What is expected -
Return the lines below in which the string "relative" occurs.

►

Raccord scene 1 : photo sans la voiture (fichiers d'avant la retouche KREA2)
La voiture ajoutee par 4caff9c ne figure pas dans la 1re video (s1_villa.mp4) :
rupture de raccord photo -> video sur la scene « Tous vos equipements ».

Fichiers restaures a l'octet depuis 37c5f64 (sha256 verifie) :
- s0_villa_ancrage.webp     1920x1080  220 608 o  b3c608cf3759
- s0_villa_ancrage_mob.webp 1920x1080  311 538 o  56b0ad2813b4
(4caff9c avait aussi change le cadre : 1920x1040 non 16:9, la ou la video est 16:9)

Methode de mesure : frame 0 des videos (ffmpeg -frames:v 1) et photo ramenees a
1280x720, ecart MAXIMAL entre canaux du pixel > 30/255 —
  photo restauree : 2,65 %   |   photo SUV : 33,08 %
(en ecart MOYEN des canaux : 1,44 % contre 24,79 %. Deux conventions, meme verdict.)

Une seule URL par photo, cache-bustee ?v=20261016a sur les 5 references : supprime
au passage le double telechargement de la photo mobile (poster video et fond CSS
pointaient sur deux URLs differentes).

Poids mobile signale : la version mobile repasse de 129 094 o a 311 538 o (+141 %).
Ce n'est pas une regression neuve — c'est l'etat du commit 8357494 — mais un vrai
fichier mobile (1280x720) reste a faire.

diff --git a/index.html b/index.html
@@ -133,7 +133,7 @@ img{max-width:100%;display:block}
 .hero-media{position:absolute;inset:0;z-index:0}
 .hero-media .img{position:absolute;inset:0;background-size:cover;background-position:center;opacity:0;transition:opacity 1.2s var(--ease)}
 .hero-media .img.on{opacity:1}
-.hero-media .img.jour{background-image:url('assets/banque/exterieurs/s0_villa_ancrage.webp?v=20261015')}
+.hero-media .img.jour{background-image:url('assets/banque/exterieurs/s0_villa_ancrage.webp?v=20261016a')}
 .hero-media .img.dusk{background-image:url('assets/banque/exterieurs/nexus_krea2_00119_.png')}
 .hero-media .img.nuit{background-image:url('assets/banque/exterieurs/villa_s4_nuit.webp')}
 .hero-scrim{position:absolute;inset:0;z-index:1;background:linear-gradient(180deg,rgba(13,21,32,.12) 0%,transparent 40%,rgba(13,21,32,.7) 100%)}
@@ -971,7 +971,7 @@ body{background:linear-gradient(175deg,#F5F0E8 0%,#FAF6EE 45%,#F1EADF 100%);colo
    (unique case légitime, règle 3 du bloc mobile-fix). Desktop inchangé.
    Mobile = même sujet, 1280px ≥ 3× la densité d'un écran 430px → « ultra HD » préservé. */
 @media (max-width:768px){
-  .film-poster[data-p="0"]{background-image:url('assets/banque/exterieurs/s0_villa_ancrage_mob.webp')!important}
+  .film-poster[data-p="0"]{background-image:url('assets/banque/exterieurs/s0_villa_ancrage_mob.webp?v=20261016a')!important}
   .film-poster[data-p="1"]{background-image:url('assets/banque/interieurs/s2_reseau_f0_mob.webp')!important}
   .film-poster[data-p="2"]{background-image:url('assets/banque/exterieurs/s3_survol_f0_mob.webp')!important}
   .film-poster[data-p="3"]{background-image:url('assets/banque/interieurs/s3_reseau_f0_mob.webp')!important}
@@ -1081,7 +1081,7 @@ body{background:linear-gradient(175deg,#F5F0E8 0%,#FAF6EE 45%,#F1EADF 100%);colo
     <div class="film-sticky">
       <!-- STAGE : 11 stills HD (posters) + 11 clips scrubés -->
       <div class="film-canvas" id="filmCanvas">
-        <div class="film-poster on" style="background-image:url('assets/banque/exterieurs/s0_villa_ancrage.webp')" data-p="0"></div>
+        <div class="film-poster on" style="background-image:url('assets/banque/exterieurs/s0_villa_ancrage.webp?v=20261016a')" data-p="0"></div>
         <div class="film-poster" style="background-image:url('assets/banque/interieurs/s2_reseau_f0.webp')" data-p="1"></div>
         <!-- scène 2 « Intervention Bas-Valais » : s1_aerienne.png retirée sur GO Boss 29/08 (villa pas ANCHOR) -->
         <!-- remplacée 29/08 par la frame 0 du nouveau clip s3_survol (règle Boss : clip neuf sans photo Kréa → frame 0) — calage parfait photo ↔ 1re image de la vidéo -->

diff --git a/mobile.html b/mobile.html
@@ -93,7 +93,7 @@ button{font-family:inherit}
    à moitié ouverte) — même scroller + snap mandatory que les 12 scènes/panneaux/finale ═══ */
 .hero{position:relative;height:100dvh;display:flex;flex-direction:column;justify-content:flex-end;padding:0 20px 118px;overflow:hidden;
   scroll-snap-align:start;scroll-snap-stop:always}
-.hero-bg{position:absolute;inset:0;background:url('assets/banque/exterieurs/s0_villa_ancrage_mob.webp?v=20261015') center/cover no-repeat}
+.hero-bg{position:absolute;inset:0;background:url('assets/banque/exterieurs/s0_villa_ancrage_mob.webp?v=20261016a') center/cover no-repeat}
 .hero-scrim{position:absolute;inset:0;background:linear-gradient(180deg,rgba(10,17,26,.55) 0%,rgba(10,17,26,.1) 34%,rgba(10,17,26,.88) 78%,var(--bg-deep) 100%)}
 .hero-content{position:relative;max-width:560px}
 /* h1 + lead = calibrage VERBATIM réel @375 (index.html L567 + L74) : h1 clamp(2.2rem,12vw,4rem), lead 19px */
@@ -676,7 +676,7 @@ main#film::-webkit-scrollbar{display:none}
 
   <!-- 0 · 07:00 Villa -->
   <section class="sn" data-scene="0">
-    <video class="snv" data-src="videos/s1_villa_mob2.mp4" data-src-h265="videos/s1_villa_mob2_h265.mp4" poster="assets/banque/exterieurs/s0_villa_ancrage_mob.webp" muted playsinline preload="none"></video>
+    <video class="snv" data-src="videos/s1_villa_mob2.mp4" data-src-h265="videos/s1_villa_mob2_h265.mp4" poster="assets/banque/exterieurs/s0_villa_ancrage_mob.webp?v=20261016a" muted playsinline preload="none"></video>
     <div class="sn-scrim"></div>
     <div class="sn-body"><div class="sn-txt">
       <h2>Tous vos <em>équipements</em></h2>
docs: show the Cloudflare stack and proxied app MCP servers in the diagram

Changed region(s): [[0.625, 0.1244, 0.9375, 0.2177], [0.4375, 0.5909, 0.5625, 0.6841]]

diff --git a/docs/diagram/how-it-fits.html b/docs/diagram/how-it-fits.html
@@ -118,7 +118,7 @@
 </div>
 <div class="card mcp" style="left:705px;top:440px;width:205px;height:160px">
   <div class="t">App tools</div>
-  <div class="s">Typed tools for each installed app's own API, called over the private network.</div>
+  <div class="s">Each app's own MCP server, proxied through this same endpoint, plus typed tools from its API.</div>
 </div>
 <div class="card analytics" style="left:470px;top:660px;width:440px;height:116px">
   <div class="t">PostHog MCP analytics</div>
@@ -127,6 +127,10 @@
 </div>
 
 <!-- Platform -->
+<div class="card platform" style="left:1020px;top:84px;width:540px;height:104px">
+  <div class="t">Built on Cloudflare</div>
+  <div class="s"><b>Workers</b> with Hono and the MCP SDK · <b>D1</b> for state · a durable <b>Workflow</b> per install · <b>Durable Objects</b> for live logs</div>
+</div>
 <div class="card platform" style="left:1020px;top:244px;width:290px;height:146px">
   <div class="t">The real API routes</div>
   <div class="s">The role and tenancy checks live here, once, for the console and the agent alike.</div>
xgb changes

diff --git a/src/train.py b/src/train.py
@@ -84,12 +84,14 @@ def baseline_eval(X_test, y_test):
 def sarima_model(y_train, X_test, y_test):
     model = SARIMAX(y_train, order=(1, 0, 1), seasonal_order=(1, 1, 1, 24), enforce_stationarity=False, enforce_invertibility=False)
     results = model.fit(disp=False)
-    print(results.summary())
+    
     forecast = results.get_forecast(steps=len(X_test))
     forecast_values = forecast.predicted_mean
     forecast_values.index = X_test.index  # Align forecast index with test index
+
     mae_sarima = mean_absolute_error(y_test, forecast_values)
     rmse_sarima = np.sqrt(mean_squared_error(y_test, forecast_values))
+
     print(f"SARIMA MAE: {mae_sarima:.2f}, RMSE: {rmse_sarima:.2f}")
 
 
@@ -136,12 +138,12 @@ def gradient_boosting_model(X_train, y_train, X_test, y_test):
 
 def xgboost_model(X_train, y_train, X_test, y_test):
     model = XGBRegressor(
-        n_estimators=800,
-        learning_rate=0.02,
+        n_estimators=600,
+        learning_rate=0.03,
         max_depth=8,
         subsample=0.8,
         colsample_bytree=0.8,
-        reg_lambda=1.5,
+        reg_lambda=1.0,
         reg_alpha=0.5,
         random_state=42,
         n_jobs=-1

◄

Written response -
 .hero{position:relative;height:100dvh;display:flex;flex-direction:column;justify-content:flex-end;padding:0 20px 118px;overflow:hidden;
 .hero-content{position:relative;max-width:560px}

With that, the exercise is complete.